  • Or he was simply too stubborn and prideful; refusing to believe what was “obvious.” - This allows the theist to continue feeling secure in his or her beliefs without having to address any doubts. Thus the theist, depending upon the flavor of religious faith, concludes that Mr. Hitchens is burning in Hell or just eternally separated from God or is truly dead with no chance of experiencing an afterlife, and all is right with the world.
No, the words aren’t for the late Christopher Hitchens, they’re for us, and they help each of us to describe how we are dealing with this “empty spot” that has been left behind. Whether we agree with each other or not; whether we are theist or atheist; whether we liked the man or not, all of these words paint a tapestry of how his life influenced the world around him. So, if we all felt the same, it would be a pretty boring tapestry, wouldn’t it?

Saturday, September 3, 2011

On Faith and Killing in the Name of Faith

I wonder sometimes, if there was no religion, would the hairless apes of Planet Earth simply latch onto some other ideal or philosophy that they would be willing to kill for? Someone once told me that faith was the culprit in clashes like this one rather than belief in a god or a religion.

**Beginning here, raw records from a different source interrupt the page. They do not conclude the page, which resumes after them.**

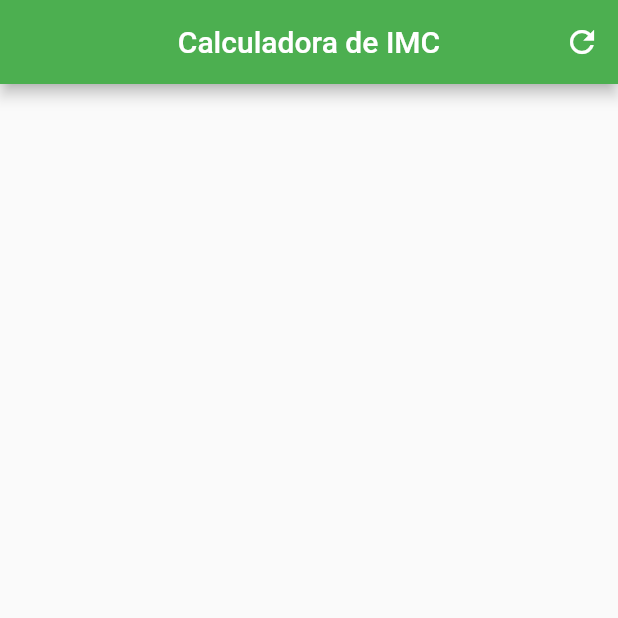
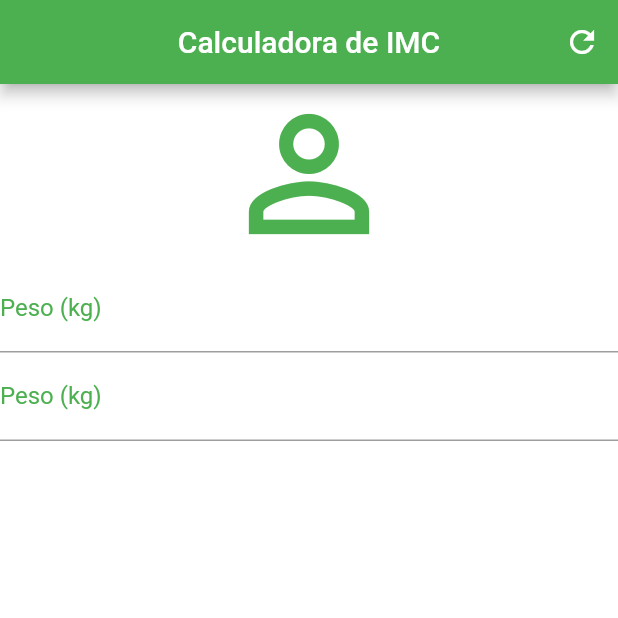
Before and after one commit to siqueira76/imc_calc_app, a Flutter app: the screen it shows after launch, on a phone screen of 412 x 824 dp, the top half of it. Run offline on Flutter 3.47's test engine with Material 2 defaults, Android fonts, the phone set to English and light mode, and no system bars.

Commit message:
TextField and Decoration

```diff
--- a/lib/main.dart
+++ b/lib/main.dart
@@ -23,6 +23,28 @@ class _HomeState extends State<Home> {
           IconButton(icon: Icon(Icons.refresh), onPressed: () {},)
         ],
       ),
+      backgroundColor: Colors.white,
+      body: Column(
+        children: <Widget>[
+          Icon(Icons.person_outline, size: 120.0, color: Colors.green,),
+          TextField(
+            keyboardType: TextInputType.number,
+            decoration: InputDecoration(
+              labelText: "Peso (kg)",
+              labelStyle: TextStyle(color: Colors.green)),
+            textAlign: TextAlign.center,
+            style: TextStyle(color: Colors.green),
+          ),
+          TextField(
+            keyboardType: TextInputType.number,
+            decoration: InputDecoration(
+              labelText: "Peso (kg)",
+              labelStyle: TextStyle(color: Colors.green)),
+            textAlign: TextAlign.center,
+            style: TextStyle(color: Colors.green),
+          )
+        ],
+      ),
     );
   }
 }
```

Faith can be placed in anything I suppose, whether it is a person, place, thing, idea, or philosophy. However, it seems to me that those who consider faith a moral virtue also attach the qualifier that it's only virtuous if it is in agreement with their own values. As long as the hairless apes on this planet hold to this way of thinking, I doubt seriously that any peace we might enjoy would ever last longer than a fleeting instant in our brief, tumultuous time here.